§ **EXERCISE INSTRUCTIONS**: List every line below containing "isAuthenticated".

· · · · · · ·

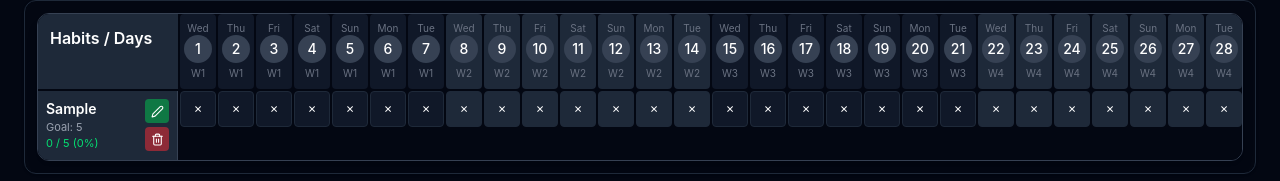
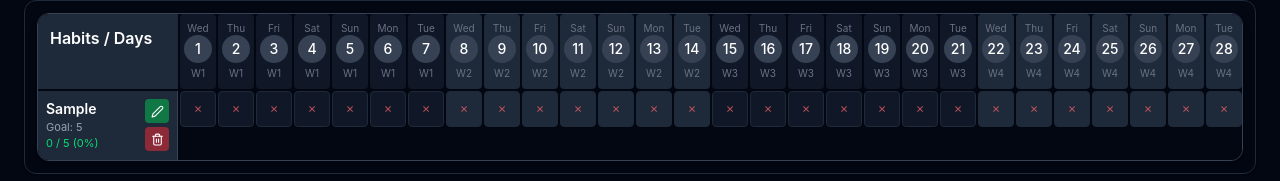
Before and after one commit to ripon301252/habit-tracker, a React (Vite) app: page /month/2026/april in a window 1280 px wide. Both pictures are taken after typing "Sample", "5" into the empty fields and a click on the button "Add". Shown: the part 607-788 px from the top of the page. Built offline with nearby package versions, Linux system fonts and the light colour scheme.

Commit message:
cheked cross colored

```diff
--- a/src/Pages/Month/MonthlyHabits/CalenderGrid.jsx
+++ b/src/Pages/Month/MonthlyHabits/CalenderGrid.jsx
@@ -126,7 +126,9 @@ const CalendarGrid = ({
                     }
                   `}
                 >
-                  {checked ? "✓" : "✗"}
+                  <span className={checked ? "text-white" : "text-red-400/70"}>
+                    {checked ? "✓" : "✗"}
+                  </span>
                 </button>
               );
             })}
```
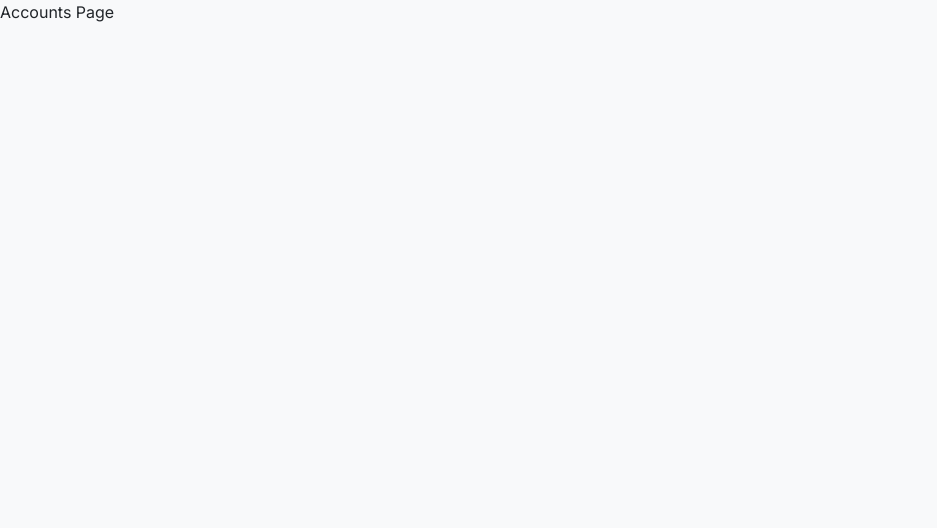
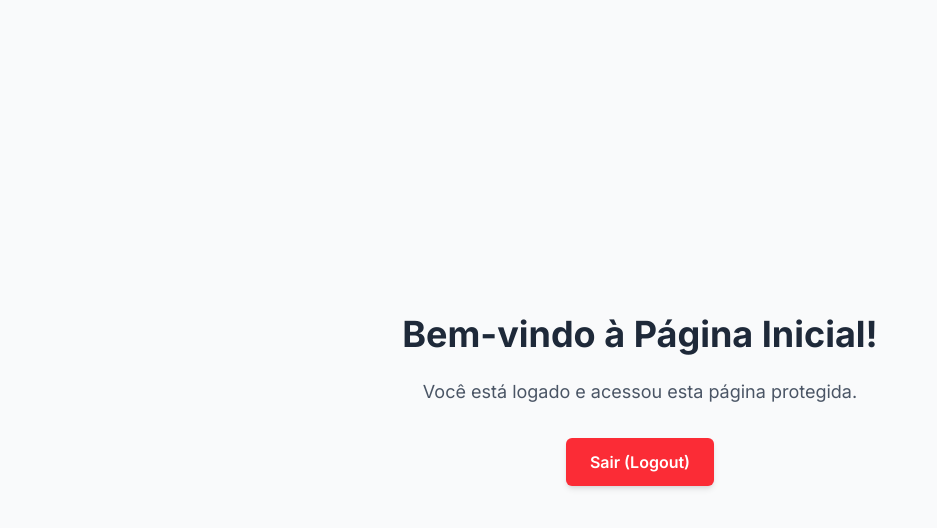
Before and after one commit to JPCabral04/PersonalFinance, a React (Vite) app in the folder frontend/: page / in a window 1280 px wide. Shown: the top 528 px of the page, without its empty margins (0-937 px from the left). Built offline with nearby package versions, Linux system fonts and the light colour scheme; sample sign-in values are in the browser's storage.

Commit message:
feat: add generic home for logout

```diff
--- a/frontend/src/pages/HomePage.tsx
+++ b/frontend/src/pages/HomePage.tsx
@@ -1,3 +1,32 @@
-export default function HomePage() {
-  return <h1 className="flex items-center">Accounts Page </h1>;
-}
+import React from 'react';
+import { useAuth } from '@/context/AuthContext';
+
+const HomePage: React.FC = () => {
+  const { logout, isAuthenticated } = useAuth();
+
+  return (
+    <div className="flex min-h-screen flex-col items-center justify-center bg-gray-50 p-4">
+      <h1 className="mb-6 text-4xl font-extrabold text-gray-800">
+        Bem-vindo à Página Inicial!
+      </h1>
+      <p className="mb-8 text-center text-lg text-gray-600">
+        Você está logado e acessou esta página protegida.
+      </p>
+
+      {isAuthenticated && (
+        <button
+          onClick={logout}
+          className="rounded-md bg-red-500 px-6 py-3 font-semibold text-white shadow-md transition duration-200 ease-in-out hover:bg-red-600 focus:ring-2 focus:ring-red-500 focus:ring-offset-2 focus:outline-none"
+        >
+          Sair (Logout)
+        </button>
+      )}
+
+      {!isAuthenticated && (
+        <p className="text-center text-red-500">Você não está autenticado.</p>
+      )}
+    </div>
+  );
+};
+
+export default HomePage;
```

· · · · · · ·

§ **WRITTEN RESPONSE**:
+  const { logout, isAuthenticated } = useAuth();
+      {isAuthenticated && (
+      {!isAuthenticated && (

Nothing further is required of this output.